A subsidiary of Italian contractor giant Saipem will pay out compensation to two offshore workers after a dispute about violation of working time regulations in Norway.
Norwegian trade union Industri Energi and Saipem Ltd reached a settlement over working hours for two remotely operated vehicle pilots working on the Italian player's semi-submersible rig Scarabeo 8 offshore Norway last year.
The two workers will between them now be compensated Nkr966,000 ($114,000) after Industri Energi accused Saipem Ltd of violating Norwegian workers' rights legislation.
“This shows how important unions are,” said Industri Energi oil service agreement inspector Wayne Pena.
Upstream wrongly stated in an earlier version of this article that Saipem had lost in court. However, no court action ever took place.
Instead, an agreement was reached between the workers and the company, with the mediation of the union.

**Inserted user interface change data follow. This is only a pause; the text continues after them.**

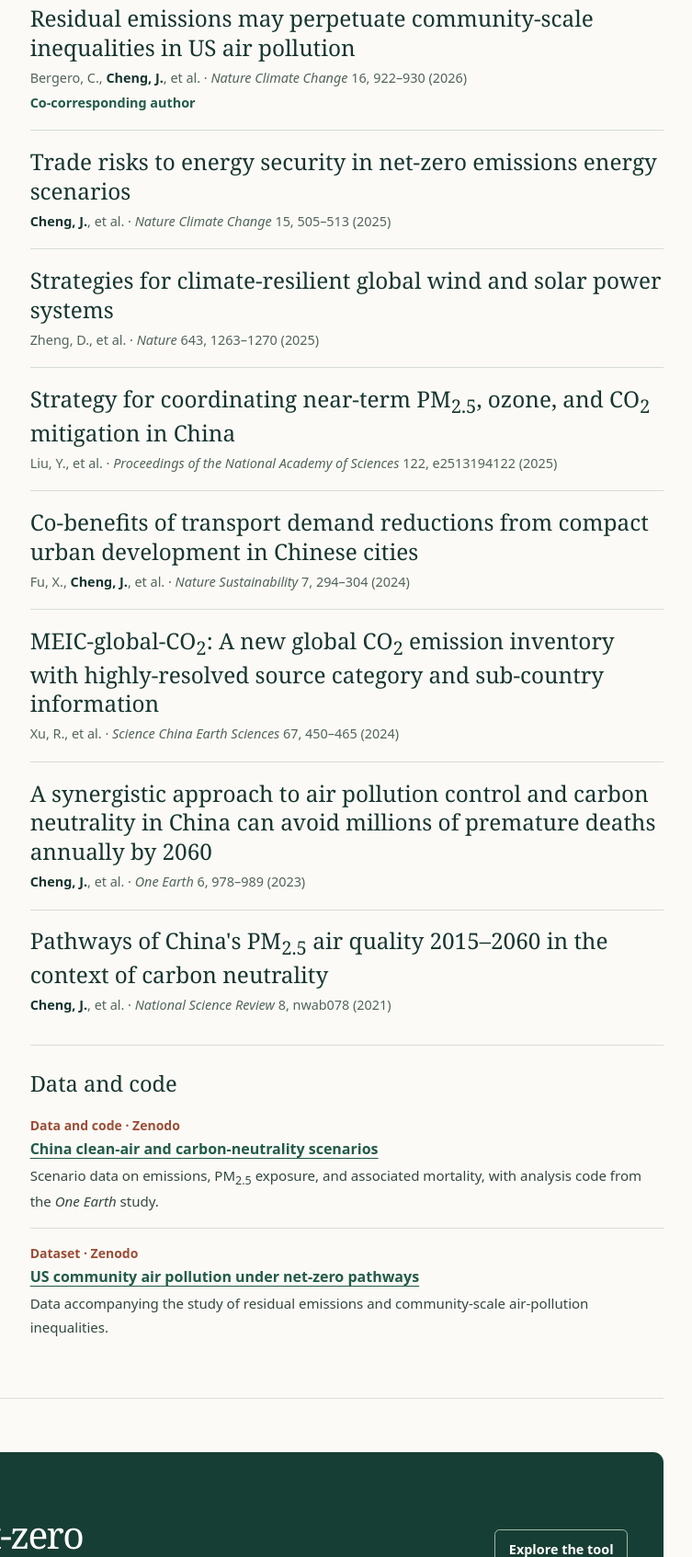
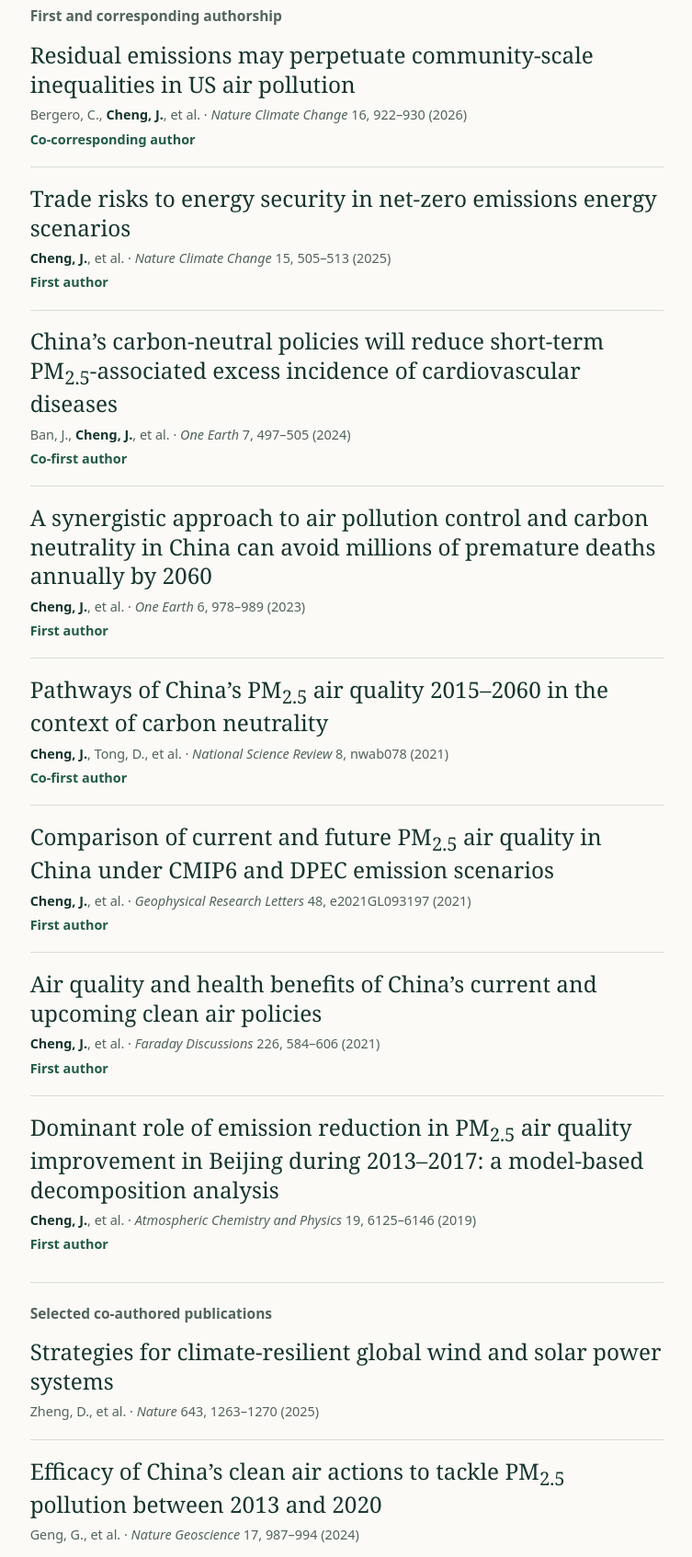
Before and after one commit to JING-CHENG10/jing-cheng10.github.io, a plain HTML site: page index.html in a window 1280 px wide. Shown: the part 1711-3404 px from the top of the page at 92% size, without its empty margins (467-1220 px from the left). Drawn offline with Linux system fonts and the light colour scheme.

Commit message:
Prioritize lead-author publications

```diff
--- a/index.html
+++ b/index.html
@@ -43,7 +43,9 @@
     .research-list>li:first-child,.papers>li:first-child{padding-top:0}
     .research-list>li:last-child,.papers>li:last-child{padding-bottom:0}
     .research-list h3{font-size:1.025rem;margin-bottom:.25rem}
-    .paper-title{font:400 clamp(1.24rem,2.2vw,1.52rem)/1.3 var(--serif);margin-bottom:.42rem}
+    .paper-group{font-size:.97rem;font-weight:730;color:var(--quiet);margin-bottom:.85rem}
+    .paper-group-secondary{margin-top:1.8rem;border-top:1px solid var(--line);padding-top:1.25rem}
+    .paper-title{margin:0;font:400 clamp(1.24rem,2.2vw,1.52rem)/1.3 var(--serif);margin-bottom:.42rem}
     .paper-title a{color:var(--ink);text-decoration:none}
     .paper-title a:hover{text-decoration:underline;color:var(--accent)}
     .paper-meta{font-size:.9rem;color:var(--quiet);line-height:1.56}
@@ -150,38 +152,54 @@
       <h2 id="outputs-title">Research Outputs</h2>
       <div class="section-content">
       <h3 class="subhead" id="publications">Selected publications</h3>
-      <ol class="papers" aria-labelledby="publications">
+      <h4 class="paper-group" id="lead-publications">First and corresponding authorship</h4>
+      <ol class="papers" aria-labelledby="lead-publications">
         <li>
-          <h3 class="paper-title"><a href="https://doi.org/10.1038/s41558-026-02675-0">Residual emissions may perpetuate community-scale inequalities in US air pollution</a></h3>
+          <h5 class="paper-title"><a href="https://doi.org/10.1038/s41558-026-02675-0">Residual emissions may perpetuate community-scale inequalities in US air pollution</a></h5>
           <p class="paper-meta">Bergero, C., <strong>Cheng, J.</strong>, et al. · <em>Nature Climate Change</em> 16, 922–930 (2026)<span class="paper-role">Co-corresponding author</span></p>
         </li>
         <li>
-          <h3 class="paper-title"><a href="https://doi.org/10.1038/s41558-025-02305-1">Trade risks to energy security in net-zero emissions energy scenarios</a></h3>
-          <p class="paper-meta"><strong>Cheng, J.</strong>, et al. · <em>Nature Climate Change</em> 15, 505–513 (2025)</p>
+          <h5 class="paper-title"><a href="https://doi.org/10.1038/s41558-025-02305-1">Trade risks to energy security in net-zero emissions energy scenarios</a></h5>
+          <p class="paper-meta"><strong>Cheng, J.</strong>, et al. · <em>Nature Climate Change</em> 15, 505–513 (2025)<span class="paper-role">First author</span></p>
         </li>
         <li>
-          <h3 class="paper-title"><a href="https://doi.org/10.1038/s41586-025-09266-7">Strategies for climate-resilient global wind and solar power systems</a></h3>
+          <h5 class="paper-title"><a href="https://doi.org/10.1016/j.oneear.2024.01.006">China’s carbon-neutral policies will reduce short-term PM<sub>2.5</sub>-associated excess incidence of cardiovascular diseases</a></h5>
+          <p class="paper-meta">Ban, J., <strong>Cheng, J.</strong>, et al. · <em>One Earth</em> 7, 497–505 (2024)<span class="paper-role">Co-first author</span></p>
+        </li>
+        <li>
+          <h5 class="paper-title"><a href="https://doi.org/10.1016/j.oneear.2023.07.007">A synergistic approach to air pollution control and carbon neutrality in China can avoid millions of premature deaths annually by 2060</a></h5>
+          <p class="paper-meta"><strong>Cheng, J.</strong>, et al. · <em>One Earth</em> 6, 978–989 (2023)<span class="paper-role">First author</span></p>
+        </li>
+        <li>
+          <h5 class="paper-title"><a href="https://doi.org/10.1093/nsr/nwab078">Pathways of China’s PM<sub>2.5</sub> air quality 2015–2060 in the context of carbon neutrality</a></h5>
+          <p class="paper-meta"><strong>Cheng, J.</strong>, Tong, D., et al. · <em>National Science Review</em> 8, nwab078 (2021)<span class="paper-role">Co-first author</span></p>
+        </li>
+        <li>
+          <h5 class="paper-title"><a href="https://doi.org/10.1029/2021GL093197">Comparison of current and future PM<sub>2.5</sub> air quality in China under CMIP6 and DPEC emission scenarios</a></h5>
+          <p class="paper-meta"><strong>Cheng, J.</strong>, et al. · <em>Geophysical Research Letters</em> 48, e2021GL093197 (2021)<span class="paper-role">First author</span></p>
+        </li>
+        <li>
+          <h5 class="paper-title"><a href="https://doi.org/10.1039/D0FD00090F">Air quality and health benefits of China’s current and upcoming clean air policies</a></h5>
+          <p class="paper-meta"><strong>Cheng, J.</strong>, et al. · <em>Faraday Discussions</em> 226, 584–606 (2021)<span class="paper-role">First author</span></p>
+        </li>
+        <li>
+          <h5 class="paper-title"><a href="https://doi.org/10.5194/acp-19-6125-2019">Dominant role of emission reduction in PM<sub>2.5</sub> air quality improvement in Beijing during 2013–2017: a model-based decomposition analysis</a></h5>
+          <p class="paper-meta"><strong>Cheng, J.</strong>, et al. · <em>Atmospheric Chemistry and Physics</em> 19, 6125–6146 (2019)<span class="paper-role">First author</span></p>
+        </li>
+      </ol>
+      <h4 class="paper-group paper-group-secondary" id="coauthored-publications">Selected co-authored publications</h4>
+      <ol class="papers" aria-labelledby="coauthored-publications">
+        <li>
+          <h5 class="paper-title"><a href="https://doi.org/10.1038/s41586-025-09266-7">Strategies for climate-resilient global wind and solar power systems</a></h5>
           <p class="paper-meta">Zheng, D., et al. · <em>Nature</em> 643, 1263–1270 (2025)</p>
         </li>
         <li>
-          <h3 class="paper-title"><a href="https://doi.org/10.1073/pnas.2513194122">Strategy for coordinating near-term PM<sub>2.5</sub>, ozone, and CO<sub>2</sub> mitigation in China</a></h3>
-          <p class="paper-meta">Liu, Y., et al. · <em>Proceedings of the National Academy of Sciences</em> 122, e2513194122 (2025)</p>
+          <h5 class="paper-title"><a href="https://doi.org/10.1038/s41561-024-01540-z">Efficacy of China’s clean air actions to tackle PM<sub>2.5</sub> pollution between 2013 and 2020</a></h5>
+          <p class="paper-meta">Geng, G., et al. · <em>Nature Geoscience</em> 17, 987–994 (2024)</p>
         </li>
         <li>
-          <h3 class="paper-title"><a href="https://doi.org/10.1038/s41893-024-01271-4">Co-benefits of transport demand reductions from compact urban development in Chinese cities</a></h3>
+          <h5 class="paper-title"><a href="https://doi.org/10.1038/s41893-024-01271-4">Co-benefits of transport demand reductions from compact urban development in Chinese cities</a></h5>
           <p class="paper-meta">Fu, X., <strong>Cheng, J.</strong>, et al. · <em>Nature Sustainability</em> 7, 294–304 (2024)</p>
-        </li>
-        <li>
-          <h3 class="paper-title"><a href="https://doi.org/10.1007/s11430-023-1230-3">MEIC-global-CO<sub>2</sub>: A new global CO<sub>2</sub> emission inventory with highly-resolved source category and sub-country information</a></h3>
-          <p class="paper-meta">Xu, R., et al. · <em>Science China Earth Sciences</em> 67, 450–465 (2024)</p>
-        </li>
-        <li>
-          <h3 class="paper-title"><a href="https://doi.org/10.1016/j.oneear.2023.07.007">A synergistic approach to air pollution control and carbon neutrality in China can avoid millions of premature deaths annually by 2060</a></h3>
-          <p class="paper-meta"><strong>Cheng, J.</strong>, et al. · <em>One Earth</em> 6, 978–989 (2023)</p>
-        </li>
-        <li>
-          <h3 class="paper-title"><a href="https://doi.org/10.1093/nsr/nwab078">Pathways of China's PM<sub>2.5</sub> air quality 2015–2060 in the context of carbon neutrality</a></h3>
-          <p class="paper-meta"><strong>Cheng, J.</strong>, et al. · <em>National Science Review</em> 8, nwab078 (2021)</p>
         </li>
       </ol>
       <h3 class="subhead section-divider" id="research-resources">Data and code</h3>
@@ -219,8 +237,6 @@
         <a class="cv-download" href="jing-cheng-cv.pdf" download>Download academic CV (PDF)</a>
       </div>
     </section>
-
-
   </main>
 
   <footer class="footer">
```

A Saipem spokesperson said that the payment was not a matter of compensation, but of a regularisation of payments between the parties.
“At the outcome of the meetings held with the utmost collaboration of all the parties involved and in the full interest of the two workers, the two ROV pilots were paid on the basis of the hours carried out and in line also with the provisions of the Norwegian legislation,” the spokesperson said.
“Saipem would like to stress that compliance with relevant local labour legislation is key to our operations in all countries where we are present.”
Upstream reported in January 2020 that Saipem had been accused by Industri Energi of violating Norway's regulations on workers' rights in the operation of ROVs on the country's continental shelf.
Industri Energi was alerted about a potential violation of working time regulations on board the Scarabeo 8 in the second half of 2019.
The union claimed that, during a meeting before Christmas 2019 at the Italian contractor's offices in London, it discovered documentation that showed that subsidiary Saipem Ltd — the responsible subsidiary in Norway — has systematically avoided Norwegian law and trade agreements in the country after it let most of its Norwegian personnel go in 2017 and 2018.
Pena told Upstream that Saipem Ltd has used operators of ROVs from a pool of 150 operators who did not have the same workers’ rights as Norwegian offshore workers.
(This article has been amended to correct information in the original headline and first and second paragraphs that incorrectly stated that Saipem Ltd had lost a court case in relation to action brought by the ROV workers concerned. No court case took place as the parties reached an out-of-court settlement.)